Task
Among the lines of the records below, copy those that hold the word "maxZ".

### Provided information ###

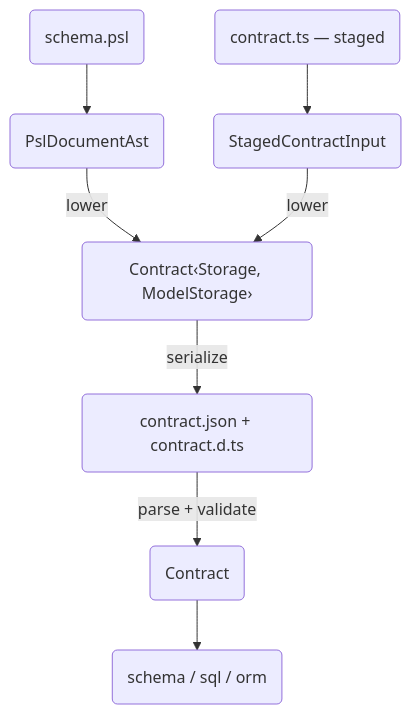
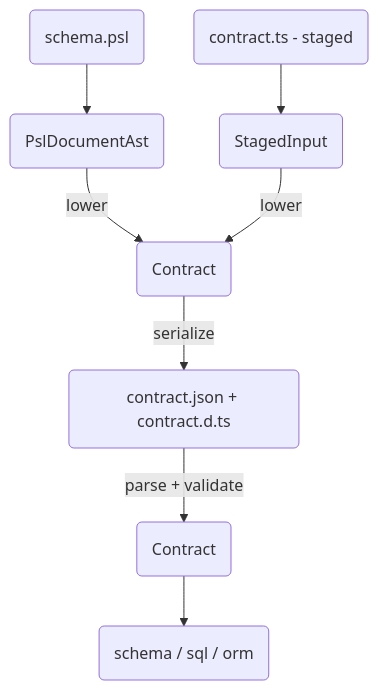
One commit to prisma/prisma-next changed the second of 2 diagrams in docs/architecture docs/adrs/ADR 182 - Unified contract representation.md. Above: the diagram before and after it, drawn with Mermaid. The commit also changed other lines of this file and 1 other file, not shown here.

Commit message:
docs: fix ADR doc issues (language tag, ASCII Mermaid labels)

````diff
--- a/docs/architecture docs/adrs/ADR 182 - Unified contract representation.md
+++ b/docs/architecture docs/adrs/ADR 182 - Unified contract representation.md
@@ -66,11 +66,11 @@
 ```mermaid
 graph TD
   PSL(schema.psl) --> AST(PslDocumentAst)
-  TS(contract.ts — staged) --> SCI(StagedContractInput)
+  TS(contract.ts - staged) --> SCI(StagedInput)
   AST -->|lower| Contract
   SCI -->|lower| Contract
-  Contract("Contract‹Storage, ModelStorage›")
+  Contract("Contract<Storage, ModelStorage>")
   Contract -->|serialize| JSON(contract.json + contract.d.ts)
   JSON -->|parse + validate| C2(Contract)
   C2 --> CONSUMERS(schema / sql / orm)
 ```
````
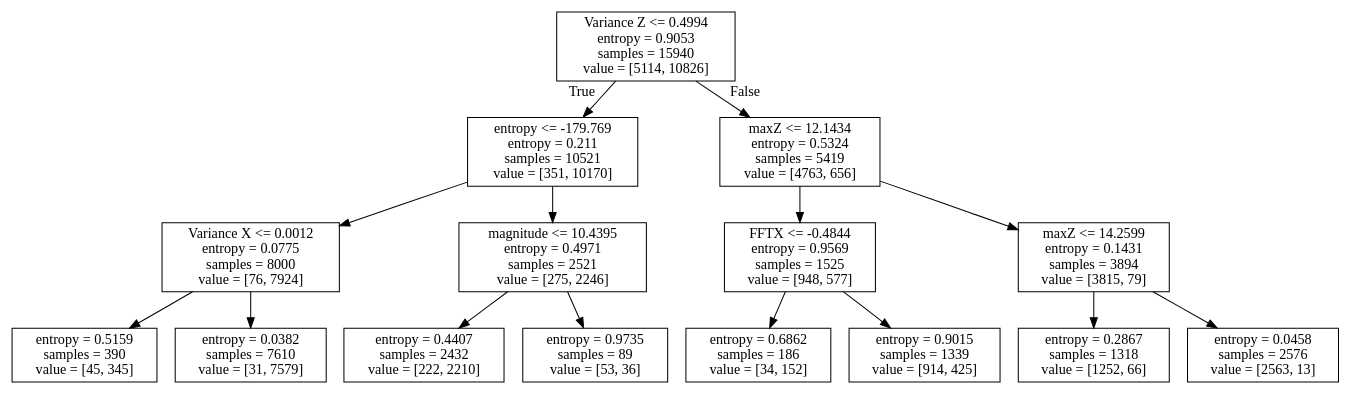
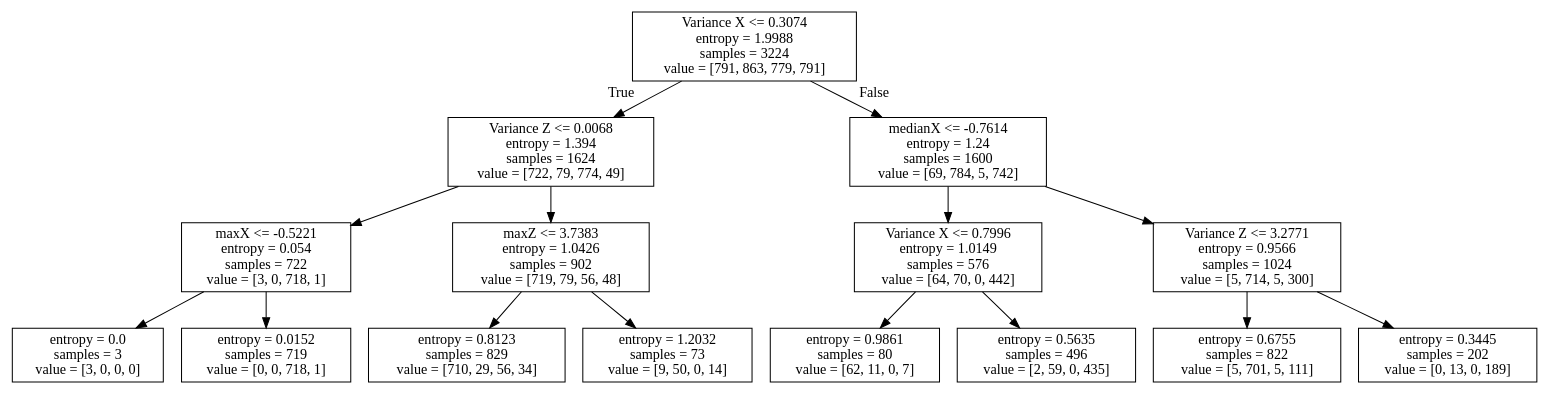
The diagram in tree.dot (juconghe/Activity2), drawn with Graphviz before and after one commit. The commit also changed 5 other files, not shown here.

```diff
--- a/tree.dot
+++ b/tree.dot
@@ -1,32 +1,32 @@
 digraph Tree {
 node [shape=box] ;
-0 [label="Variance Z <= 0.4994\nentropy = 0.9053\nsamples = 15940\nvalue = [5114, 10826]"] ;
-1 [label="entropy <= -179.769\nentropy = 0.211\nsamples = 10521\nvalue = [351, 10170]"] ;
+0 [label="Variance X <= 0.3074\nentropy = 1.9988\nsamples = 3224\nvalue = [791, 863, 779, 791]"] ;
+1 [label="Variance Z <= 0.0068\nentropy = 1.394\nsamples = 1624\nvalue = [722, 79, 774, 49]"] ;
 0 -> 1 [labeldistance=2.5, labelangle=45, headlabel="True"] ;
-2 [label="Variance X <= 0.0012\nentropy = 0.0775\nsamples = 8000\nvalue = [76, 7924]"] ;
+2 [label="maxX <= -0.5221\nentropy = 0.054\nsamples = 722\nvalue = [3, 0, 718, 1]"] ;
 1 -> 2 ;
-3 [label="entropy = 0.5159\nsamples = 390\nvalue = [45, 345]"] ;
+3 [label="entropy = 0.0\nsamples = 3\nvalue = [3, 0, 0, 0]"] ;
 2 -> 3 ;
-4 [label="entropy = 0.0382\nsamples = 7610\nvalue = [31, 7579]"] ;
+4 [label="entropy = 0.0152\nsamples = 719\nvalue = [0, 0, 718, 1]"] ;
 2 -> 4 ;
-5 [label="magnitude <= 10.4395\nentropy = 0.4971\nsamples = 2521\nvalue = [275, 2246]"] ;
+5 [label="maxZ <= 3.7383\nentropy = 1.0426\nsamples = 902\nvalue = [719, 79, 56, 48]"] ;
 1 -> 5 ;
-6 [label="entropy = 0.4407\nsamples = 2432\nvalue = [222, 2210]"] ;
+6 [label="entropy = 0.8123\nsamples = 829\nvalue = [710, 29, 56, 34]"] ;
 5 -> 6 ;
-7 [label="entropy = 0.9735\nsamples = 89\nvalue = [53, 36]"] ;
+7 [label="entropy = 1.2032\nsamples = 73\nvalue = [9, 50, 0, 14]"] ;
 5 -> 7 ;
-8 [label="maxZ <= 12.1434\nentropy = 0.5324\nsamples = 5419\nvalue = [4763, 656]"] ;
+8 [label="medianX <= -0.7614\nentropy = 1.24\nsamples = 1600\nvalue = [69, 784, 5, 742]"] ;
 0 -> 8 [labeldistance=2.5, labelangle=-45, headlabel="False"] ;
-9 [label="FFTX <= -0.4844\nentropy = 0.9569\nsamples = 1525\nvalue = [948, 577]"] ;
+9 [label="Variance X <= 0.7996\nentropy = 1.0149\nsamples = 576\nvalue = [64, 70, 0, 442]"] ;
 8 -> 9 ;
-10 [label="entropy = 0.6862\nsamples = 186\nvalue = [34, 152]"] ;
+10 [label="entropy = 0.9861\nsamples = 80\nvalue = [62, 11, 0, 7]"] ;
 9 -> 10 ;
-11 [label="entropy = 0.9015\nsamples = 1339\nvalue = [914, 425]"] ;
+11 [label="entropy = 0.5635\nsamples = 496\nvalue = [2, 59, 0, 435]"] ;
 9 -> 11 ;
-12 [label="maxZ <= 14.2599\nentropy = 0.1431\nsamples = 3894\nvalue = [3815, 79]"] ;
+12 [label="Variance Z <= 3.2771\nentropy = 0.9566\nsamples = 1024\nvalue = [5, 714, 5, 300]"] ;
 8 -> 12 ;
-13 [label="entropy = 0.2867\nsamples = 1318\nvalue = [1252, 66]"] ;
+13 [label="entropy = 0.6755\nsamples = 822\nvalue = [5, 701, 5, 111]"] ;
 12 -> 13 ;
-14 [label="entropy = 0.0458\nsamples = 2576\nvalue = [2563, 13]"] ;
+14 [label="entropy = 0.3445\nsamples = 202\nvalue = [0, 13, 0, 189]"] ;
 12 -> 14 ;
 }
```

###
### Provided information ###

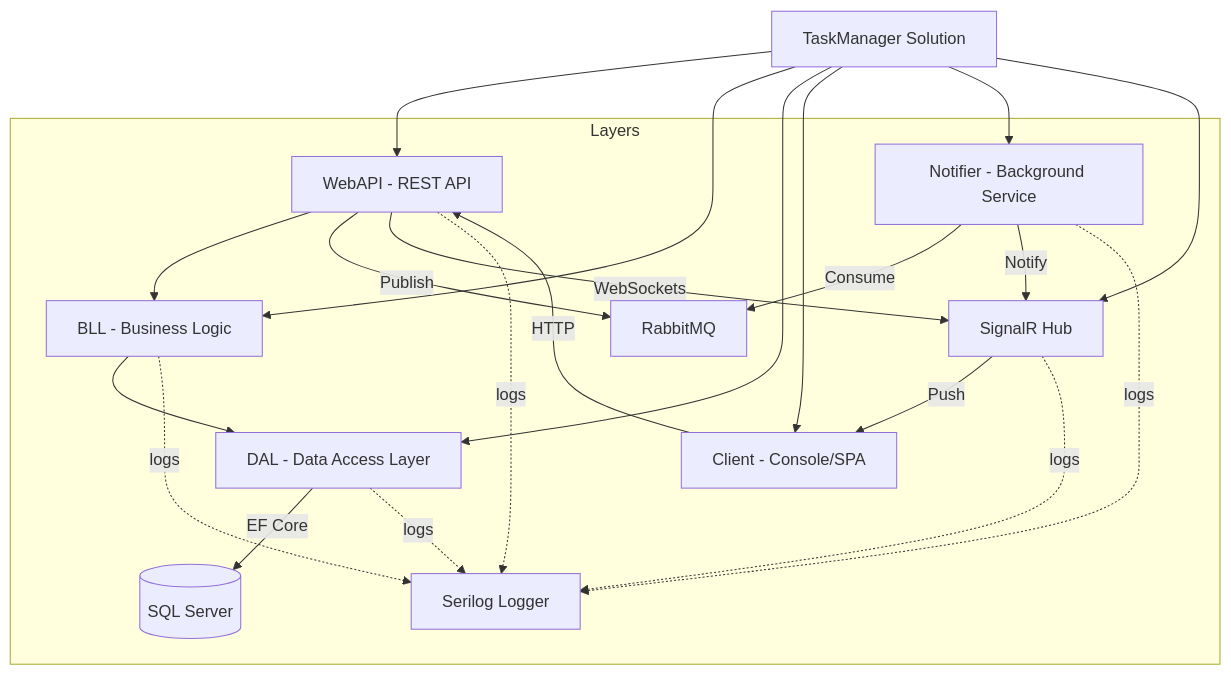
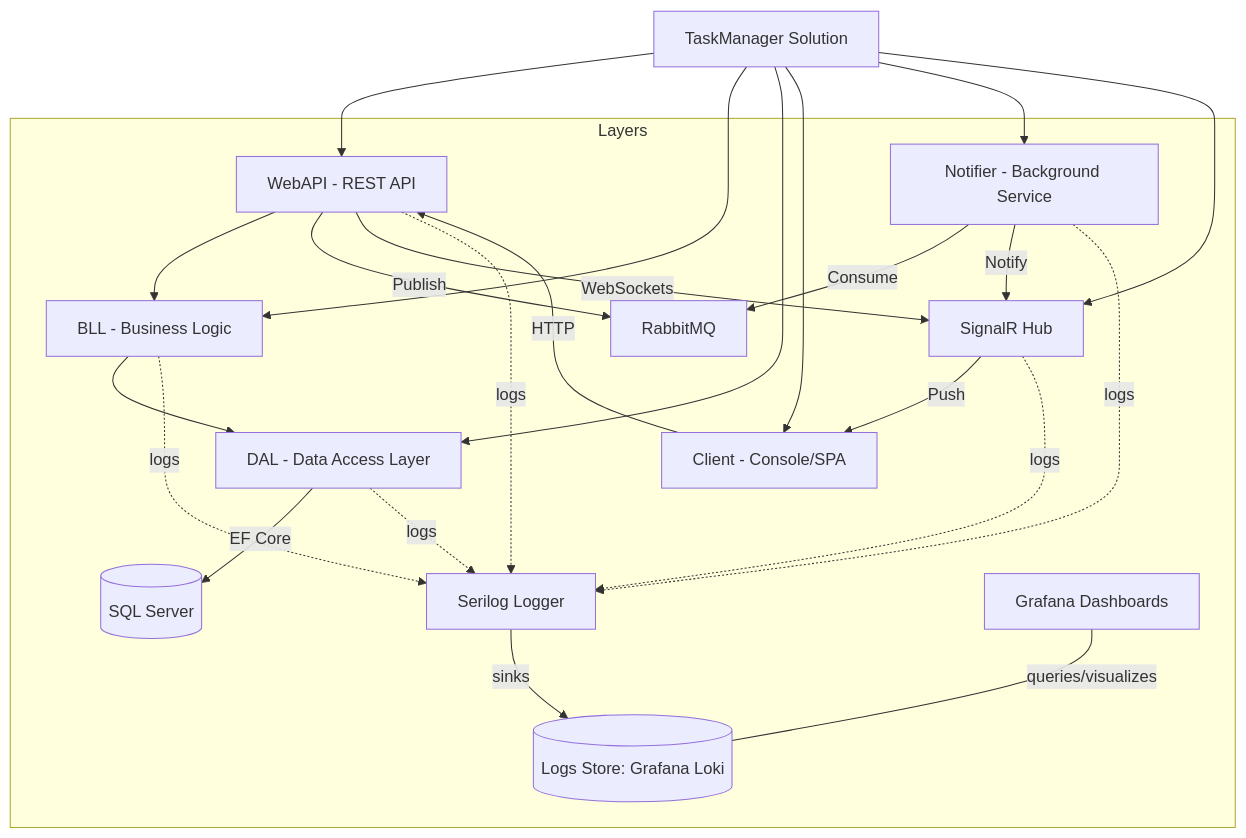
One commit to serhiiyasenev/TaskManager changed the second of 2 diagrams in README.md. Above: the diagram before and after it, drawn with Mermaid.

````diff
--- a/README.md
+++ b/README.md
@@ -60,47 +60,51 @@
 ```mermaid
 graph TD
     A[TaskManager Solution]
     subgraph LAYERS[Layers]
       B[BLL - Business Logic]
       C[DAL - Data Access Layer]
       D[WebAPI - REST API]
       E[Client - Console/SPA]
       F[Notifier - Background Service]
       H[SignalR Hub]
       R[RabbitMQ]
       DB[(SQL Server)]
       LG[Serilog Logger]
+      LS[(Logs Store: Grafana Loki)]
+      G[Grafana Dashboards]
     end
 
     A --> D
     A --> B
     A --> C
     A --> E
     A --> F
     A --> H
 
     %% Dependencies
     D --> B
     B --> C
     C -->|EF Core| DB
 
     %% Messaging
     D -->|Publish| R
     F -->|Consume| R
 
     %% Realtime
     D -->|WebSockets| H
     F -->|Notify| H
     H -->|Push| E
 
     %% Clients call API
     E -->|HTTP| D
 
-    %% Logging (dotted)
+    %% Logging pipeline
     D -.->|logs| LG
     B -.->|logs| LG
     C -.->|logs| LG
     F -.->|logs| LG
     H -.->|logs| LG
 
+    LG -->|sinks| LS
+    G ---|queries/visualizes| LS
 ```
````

###

Answer space
+5 [label="maxZ <= 3.7383\nentropy = 1.0426\nsamples = 902\nvalue = [719, 79, 56, 48]"] ;
-8 [label="maxZ <= 12.1434\nentropy = 0.5324\nsamples = 5419\nvalue = [4763, 656]"] ;
-12 [label="maxZ <= 14.2599\nentropy = 0.1431\nsamples = 3894\nvalue = [3815, 79]"] ;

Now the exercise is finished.